▶ Records shown
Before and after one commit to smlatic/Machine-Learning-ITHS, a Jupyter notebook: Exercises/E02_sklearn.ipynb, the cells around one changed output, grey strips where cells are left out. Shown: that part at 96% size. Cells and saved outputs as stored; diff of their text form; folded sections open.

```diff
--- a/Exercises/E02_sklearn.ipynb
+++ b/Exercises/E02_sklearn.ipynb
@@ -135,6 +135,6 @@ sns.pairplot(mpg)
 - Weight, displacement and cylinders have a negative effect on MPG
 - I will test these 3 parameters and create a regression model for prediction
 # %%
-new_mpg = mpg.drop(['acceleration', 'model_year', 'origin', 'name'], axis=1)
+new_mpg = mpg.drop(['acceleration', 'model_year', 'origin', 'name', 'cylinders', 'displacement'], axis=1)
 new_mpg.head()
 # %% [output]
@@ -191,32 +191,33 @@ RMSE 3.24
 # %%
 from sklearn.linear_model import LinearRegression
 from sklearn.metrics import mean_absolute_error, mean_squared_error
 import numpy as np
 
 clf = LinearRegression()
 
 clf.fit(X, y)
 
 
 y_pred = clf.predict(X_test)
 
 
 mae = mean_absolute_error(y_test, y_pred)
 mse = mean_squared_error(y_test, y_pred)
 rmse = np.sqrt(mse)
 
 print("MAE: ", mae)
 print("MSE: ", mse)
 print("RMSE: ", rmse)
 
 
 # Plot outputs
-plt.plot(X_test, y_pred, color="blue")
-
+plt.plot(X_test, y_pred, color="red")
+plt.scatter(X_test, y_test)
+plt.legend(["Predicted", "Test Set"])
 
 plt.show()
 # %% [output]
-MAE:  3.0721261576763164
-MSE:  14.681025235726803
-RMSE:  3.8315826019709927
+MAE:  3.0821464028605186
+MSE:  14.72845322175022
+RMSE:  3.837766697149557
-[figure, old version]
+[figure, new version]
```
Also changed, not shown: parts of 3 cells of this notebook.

* * *

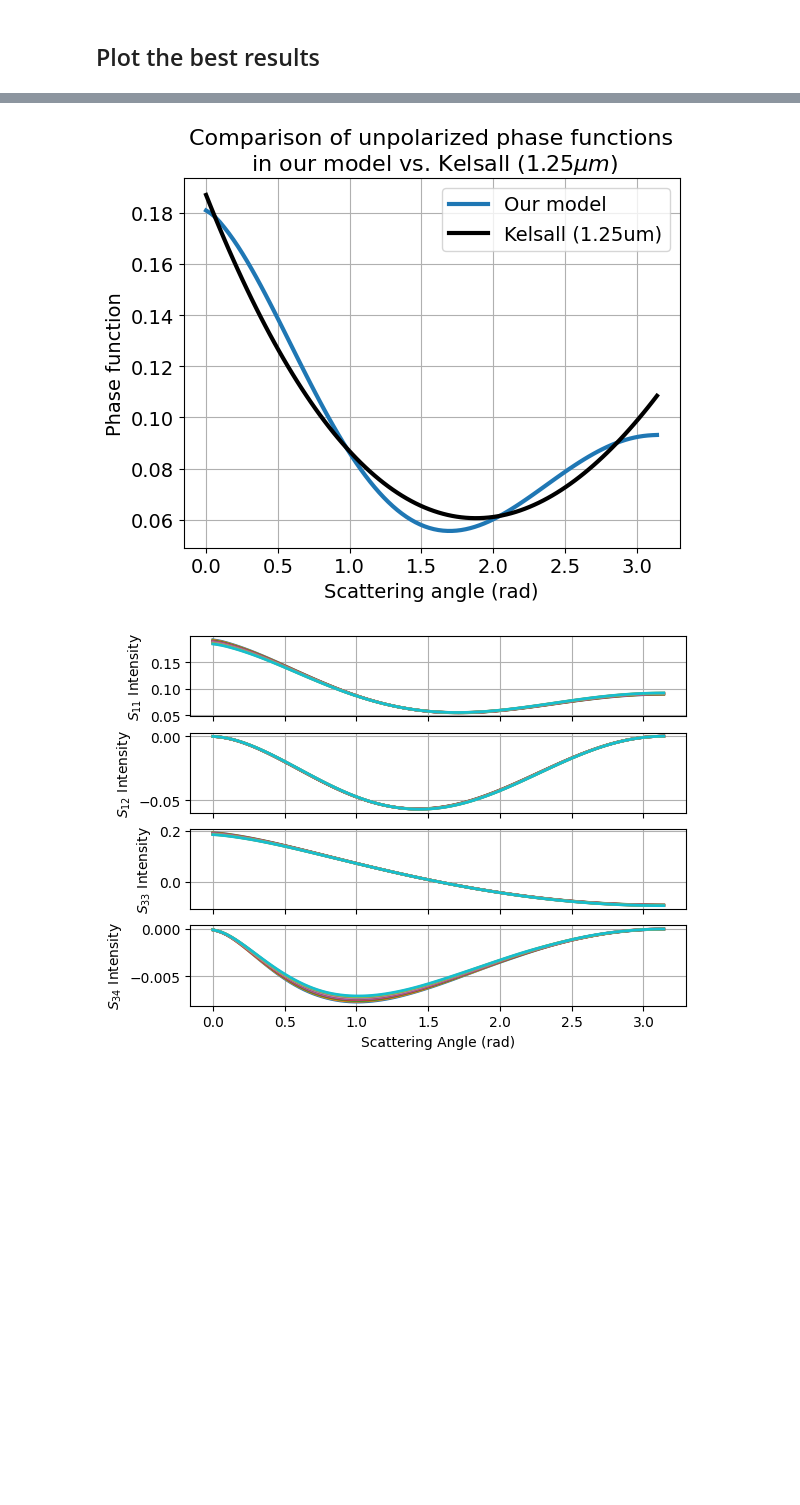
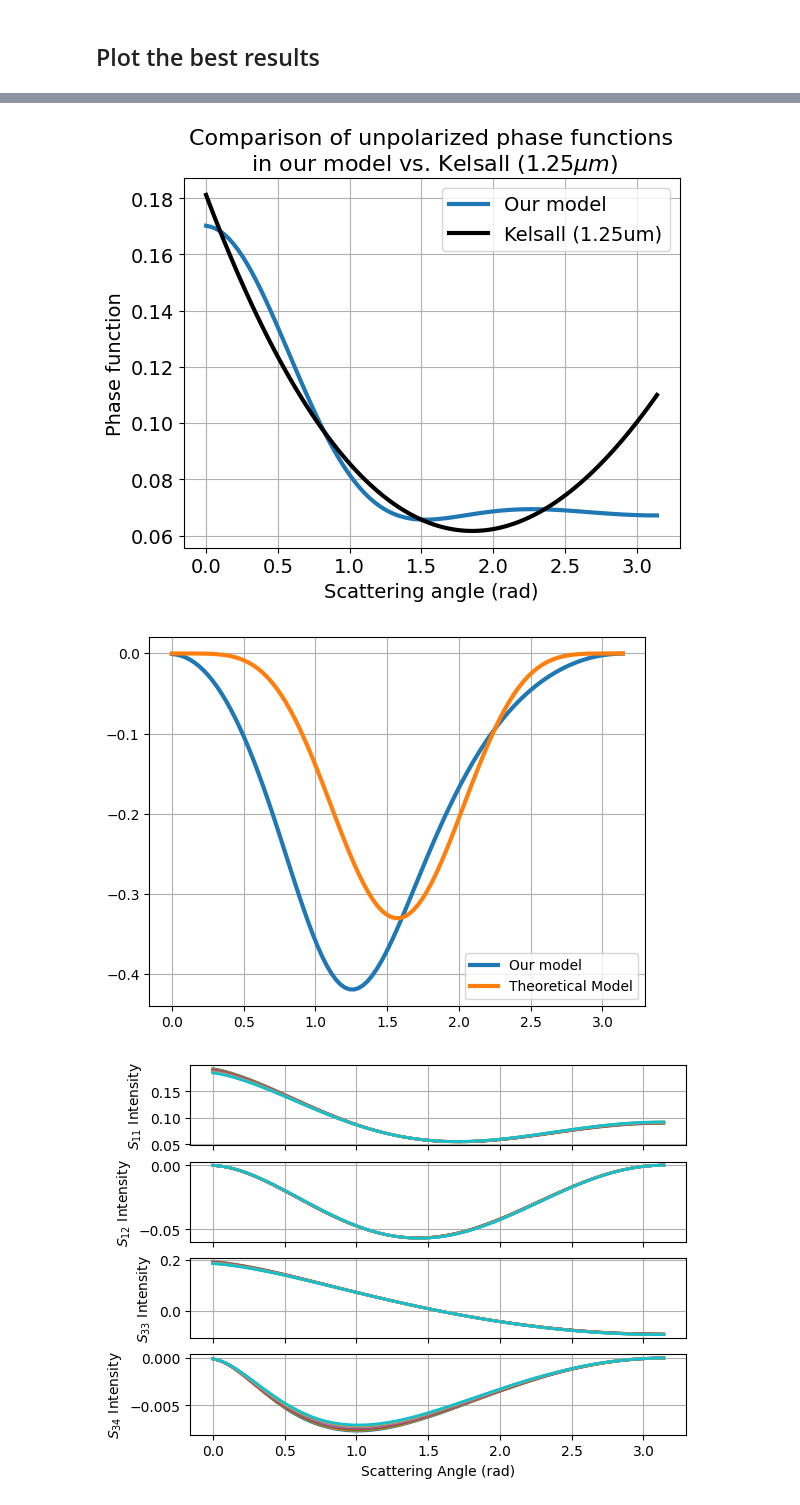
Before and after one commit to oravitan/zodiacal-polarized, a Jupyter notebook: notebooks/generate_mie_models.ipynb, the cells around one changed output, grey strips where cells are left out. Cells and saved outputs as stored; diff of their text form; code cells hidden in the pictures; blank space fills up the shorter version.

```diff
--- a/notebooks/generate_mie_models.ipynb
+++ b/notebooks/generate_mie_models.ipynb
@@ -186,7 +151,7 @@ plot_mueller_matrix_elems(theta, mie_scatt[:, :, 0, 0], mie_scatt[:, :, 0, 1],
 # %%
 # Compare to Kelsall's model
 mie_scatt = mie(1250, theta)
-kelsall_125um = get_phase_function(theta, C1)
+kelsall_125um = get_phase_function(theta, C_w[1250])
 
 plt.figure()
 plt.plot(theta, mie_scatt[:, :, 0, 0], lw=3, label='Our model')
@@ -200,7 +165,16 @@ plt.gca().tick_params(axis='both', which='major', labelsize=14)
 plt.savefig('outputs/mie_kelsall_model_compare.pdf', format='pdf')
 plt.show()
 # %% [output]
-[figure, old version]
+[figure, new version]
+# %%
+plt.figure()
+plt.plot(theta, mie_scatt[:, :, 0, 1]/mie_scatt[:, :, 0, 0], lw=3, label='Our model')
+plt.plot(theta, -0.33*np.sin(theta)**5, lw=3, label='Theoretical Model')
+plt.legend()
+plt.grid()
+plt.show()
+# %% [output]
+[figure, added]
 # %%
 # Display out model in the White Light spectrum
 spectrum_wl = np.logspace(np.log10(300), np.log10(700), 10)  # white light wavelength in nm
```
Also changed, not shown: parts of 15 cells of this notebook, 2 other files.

▶ Task item
Search the entries for the word "this" and gather every line where it appears.

▶ Problem solution
Also changed, not shown: parts of 3 cells of this notebook.
Also changed, not shown: parts of 15 cells of this notebook, 2 other files.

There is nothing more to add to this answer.